Serena Williams Reveals Her Harrowing Birth Experience In An Essay & The Details Are Horrifying
People were horrified when Serena Williams revealed her near-death experience giving birth to her daughter Olympia in the February issue of VOGUE. But on Feb. 20, Serena Williams published a deeply personal essay about her post-delivery complications on CNN. The professional tennis player and UNICEF goodwill ambassador said considers herself to be lucky because of her access to excellent doctors and top-of-the-line equipment, but acknowledged not everyone is so lucky. She shared the details of the experience with CNN, and her story is inspiring women everywhere to take action.
While her C-section surgery went off without a hitch, Williams wrote, it was followed by a pulmonary embolism, a blockage in the pulmonary artery caused by clotted blood, which further triggered a series of health complications. that lasted over the next six days. Unable to breathe properly due to the embolism, Williams' cough caused her C-section stitches to re-open. Upon her return to the surgical table, Williams' doctors discovered a large hematoma, a collection of blood outside of a blood vessel, in her abdomen. The doctors moved quickly in order to prevent the swelling blood clot from reaching the athlete's lungs. Fortunately, the procedure was successful, and Williams was able to return home, where she remained bedridden for six more weeks.
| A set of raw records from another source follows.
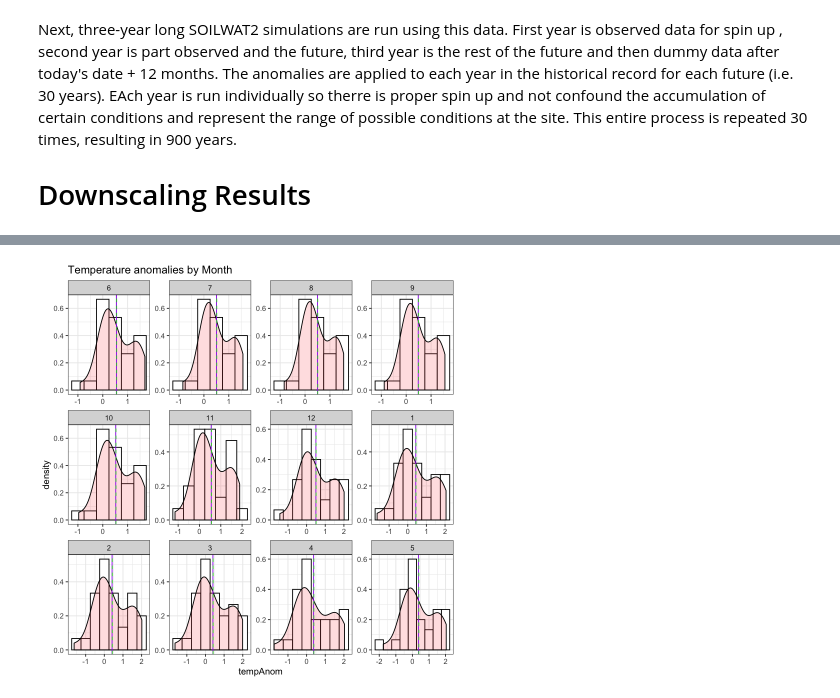
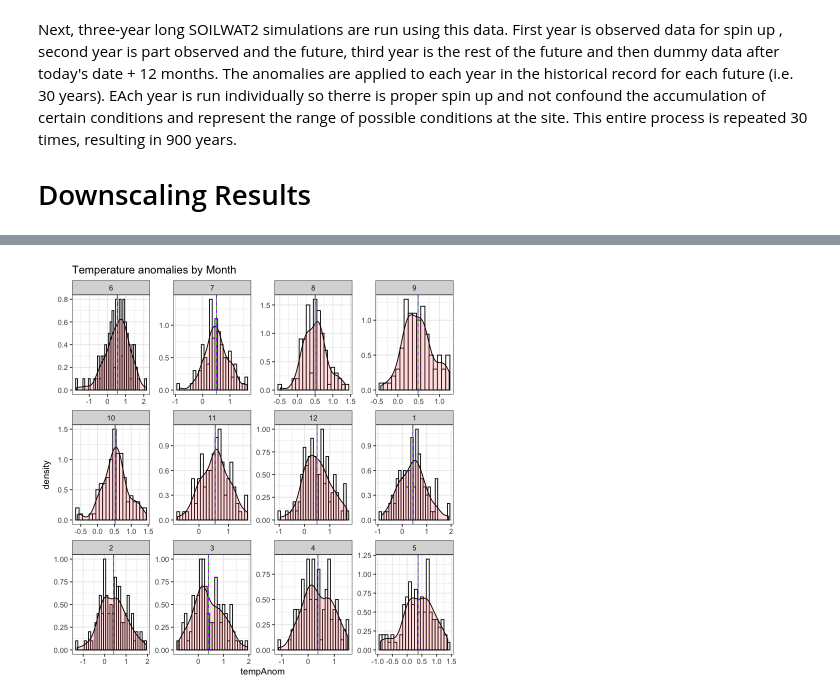
Before and after one commit to DrylandEcology/gridSTDF, a Jupyter notebook: ShortTermDroughtForecaster_Logic.ipynb, the cells around one changed output, grey strips where cells are left out. Saved outputs shown, nothing was run; the diff lists cells and outputs as text; code cells hidden in the pictures.

Commit message:
Set up multivariate anomaly sampling.
Continued changes and improvements to figure code.

```diff
--- a/ShortTermDroughtForecaster_Logic.ipynb
+++ b/ShortTermDroughtForecaster_Logic.ipynb
@@ -229,0 +127,5 @@ For these broad forecasts to reflect site-specific climatology we apply these re
+# %%
+print("Months & Leads Table")
+
+monthLeads <- makeMonthLeadRelationshipTable(TempAnoms)
+monthLeads
@@ -343,73 +344,42 @@ ggplot(PPTAnoms, aes(Anom_CF)) +
 # %%
-# Plot comparing monthly means to LEADS
-print('Density plots of monthly anomalies used in SOILWAT2')
-source('figureCode/presentationFigs/FigureDataPrep.R')
-AnomSave2 <- AnomSave
-AnomSave2$Month <- factor(AnomSave2$Month, levels = c(6:12, 1:5))
+source('figureCode/testFigs/FigureDataPrep.R')
+# Plots comparing the distribution of generated anomaly data at the Monthly level
+# to NWS values for the same monthly periods
 
-# ----- 30 sets of monthly anomalies vs. affiliated NWS data
+print('Density and box plots of monthly anomalies used in SOILWAT2 vs NWS')
+
+#source('figureCode/presentationFigs/FigureDataPrep.R')
+MonthlyAnoms2 <- MonthlyAnoms # monthly anamoly data entered into SW
+MonthlyAnoms2$Month <- factor(MonthlyAnoms2$Month, levels = c(6:12, 1:5))
+generatedMean <- setDT(MonthlyAnoms2)[,.(meanGenAnom = mean(tempAnom)), .(Month)]
+
+# ----- 100 sets of monthly anomalies vs. affiliated NWS data
 # temperature
-NWSMeans <- setDT(NWSAnomsAll1)[,.(meanForecastDiff = mean(ForecastDiff)), .(m)]
+NWSMeans <- setDT(NWSAnomsAll1)[,.(meanAnom = mean(Anom_C)), .(m)]
 names(NWSMeans)[1] <- 'Month'
-generatedMean <- setDT(AnomSave2)[,.(meanGenAnom = mean(tempAnom)), .(Month)]
 NWSMeans$Month <- factor(NWSMeans$Month, levels = c(6:12, 1:5))
 NWSMeans$Year <- c(rep(2021,5), rep(2020, 7))
 NWSMeans$Date <- as.Date(paste0(NWSMeans$Year, '-', NWSMeans$Month, '-05'))
 
-ggplot(AnomSave2, aes(tempAnom)) +
-  geom_histogram(aes(y=..density..), colour="black", fill="white", binwidth = 0.5)+
+ggplot(MonthlyAnoms2, aes(tempAnom)) +
+  geom_histogram(aes(y=..density..), colour="black", fill="white", binwidth =.1)+
   geom_density(alpha=.2, fill="#FF6666") +
   facet_wrap(~Month, scales = 'free') +
   labs(title = 'Temperature anomalies by Month') +
-  geom_vline(data = NWSMeans, aes(xintercept = meanForecastDiff), color = 'purple') +
+  geom_vline(data = NWSMeans, aes(xintercept = meanAnom), color = 'purple') +
   geom_vline(data = generatedMean, aes(xintercept = meanGenAnom), color = 'limegreen', linetype = 'dashed')+
   theme_bw()
 
 ggplot() +
-  geom_boxplot(data = AnomSave2, aes(Date, tempAnom, group = Month), fatten = NULL, width = 7, alpha = 0.8) +
-  stat_summary(data = AnomSave2, aes(Date, tempAnom, group = Month, ymax = ..y.., ymin = ..y..),
+  geom_boxplot(data = MonthlyAnoms2, aes(Date, tempAnom, group = Month), fatten = NULL, width = 7, alpha = 0.8) +
+  stat_summary(data = MonthlyAnoms2, aes(Date, tempAnom, group = Month, ymax = ..y.., ymin = ..y..),
                fun.y = mean, geom = "errorbar", size = 1.2, color = 'limegreen') +
-  geom_point(data = AnomSave2, aes(Date, tempAnom, group = Month), shape = 21, size =.5, fill = NA) +
+  geom_point(data = MonthlyAnoms2, aes(Date, tempAnom, group = Month), shape = 21, size =.5, fill = NA) +
   # NWS dots and lines
-  stat_summary(data = NWSMeans, aes(Date, meanForecastDiff, ymax = ..y.., ymin = ..y..),
+  stat_summary(data = NWSMeans, aes(Date, meanAnom, ymax = ..y.., ymin = ..y..),
                fun.y = mean, geom = "errorbar", size = 1.2, color = 'purple') +
-  geom_pointrange(data = NWSAnomsAll1, aes(Date, ForecastDiff,
-                                           ymin = ForecastDiff - ForecastedSD,
-                                           ymax = ForecastDiff + ForecastedSD), shape = 21, fill = 'black', color = 'magenta') +
+  geom_pointrange(data = NWSAnomsAll1, aes(Date, Anom_C,
+                                           ymin = Anom_C - ForecastedSD_Temp_C,
+                                           ymax = Anom_C + ForecastedSD_Temp_C), shape = 21, fill = 'black', color = 'magenta') +
    theme_bw()
-
-
-
-# precip
-
-NWSMeans <- setDT(NWSAnomsAll2)[,.(meanForecastDiff = mean(ForecastDiff)), .(m)]
-names(NWSMeans)[1] <- 'Month'
-generatedMean <- setDT(AnomSave2)[,.(meanGenAnom = mean(pptAnom_cm)), .(Month)]
-NWSMeans$Month <- factor(NWSMeans$Month, levels = c(6:12, 1:5))
-NWSMeans$Year <- c(rep(2021,5), rep(2020, 7))
-NWSMeans$Date <- as.Date(paste0(NWSMeans$Year, '-', NWSMeans$Month, '-05'))
-
-# hists
-ggplot(AnomSave2, aes(pptAnom_cm)) +
-  geom_histogram(aes(y=..density..), colour="black", fill="white", binwidth = .5)+
-  geom_density(alpha=.2, fill="#FF6666") +
-  facet_wrap(~Month, scales = 'free') +
-  labs(title = 'Precipitation anomalies by Month') +
-  geom_vline(data = NWSMeans, aes(xintercept = meanForecastDiff), color = 'purple') +
-  geom_vline(data = generatedMean, aes(xintercept = meanGenAnom), color = 'limegreen', linetype = 'dashed')+
-  theme_bw()
-
-# boxplots
-ggplot() +
-  geom_boxplot(data = AnomSave2, aes(Date, pptAnom_cm, group = Month), fatten = NULL, width = 7, alpha = 0.8) +
-  stat_summary(data = AnomSave2, aes(Date, pptAnom_cm, group = Month, ymax = ..y.., ymin = ..y..),
-              fun.y = mean, geom = "errorbar", size = 1.2, color = 'limegreen') +
-  geom_point(data = AnomSave2, aes(Date, pptAnom_cm, group = Month), shape = 21, size =.5, fill = NA) +
-  # NWS dots and lines
-  stat_summary(data = NWSMeans, aes(Date, meanForecastDiff, ymax = ..y.., ymin = ..y..),
-               fun.y = mean, geom = "errorbar", size = 1.2, color = 'purple') +
-  geom_pointrange(data = NWSAnomsAll2, aes(Date, ForecastDiff,
-                                           ymin = ForecastDiff - ForecastedSD_cm,
-                                           ymax = ForecastDiff + ForecastedSD_cm), shape = 21, fill = 'black', color = 'magenta') +
-  theme_bw()
 # %% [output]
@@ -417 +404 @@ ggplot() +
-[figure, old version]
+[figure, new version]
```
Also changed, not shown: parts of 27 cells of this notebook, 30 other files.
Williams is not alone in her struggle. A report from the Center for Disease Control and Prevention recently revealed that Black women in the United States are more than three times more likely to die from childbirth, a statistic Williams cited in her essay for CNN. Williams has acknowledged that without access to an expert team of medical professionals, medication, and advanced equipment, her chances of survival would have been dramatically reduced. Such is the case for thousands of women in developing countries: if met with unexpected complications during the height of their pregnancies, most must travel miles for any form of aid, and still lack access to proper care facilities, doctors, equipment, and medication.
Williams cites the story of Mary James, a woman from Malawi who walked for hours to receive care after going into labor. When she finally reached the center and gave birth to a son, her newborn died shortly after. Williams told CNN that James' "nameless son" never let out a cry, nor opened his eyes. He was one of approximately 2,600 newborns per day that die shortly after childbirth, according to UNICEF.
A recent study by UNICEF states that 2.6 million newborns die on the same day that they are born every year, and 80% pass away from causes that could have been prevented by access to proper care and equipment. Williams identifies this phenomenon as a "chronic problem plaguing the most impoverished countries", and calls upon our nation to come together and act, to do our part in protecting women worldwide.
This phenomenon is occurring domestically as well. Williams' story comes two months after the death of civil rights activist Erica Garner, who passed away from a heart attack less than a year after giving birth. Chronic stress can be a large contributing factor to maternal mortality, and when combined with institutionalized racism, creates a deadly mix. In fact, according to Pro Republica, Black women living in Garner's hometown of New York City are 12 times more likely to die shortly after giving birth than white women. Her narrative, along with Williams', is another reminder that Black women have long been ignored by the health care system.
In order to make a tangible difference when it comes to maternal mortality worldwide, Williams encourages readers to hold government officials, business and health care companies accountable, as well as to donate to UNICEF, which is dedicated to recruiting and training doctors and midwives, opening safe health care centers, and gaining access to top-of-the-line equipment and medication. But perhaps the most significant thing one can do, Williams says, is encourage adolescent girls to speak out and demand better care.
As William wrote for CNN, "Together, we can make this change. Together, we can be the change." Her essay is not only inspirational, but motivates women around the world to reclaim their bodies and their rights.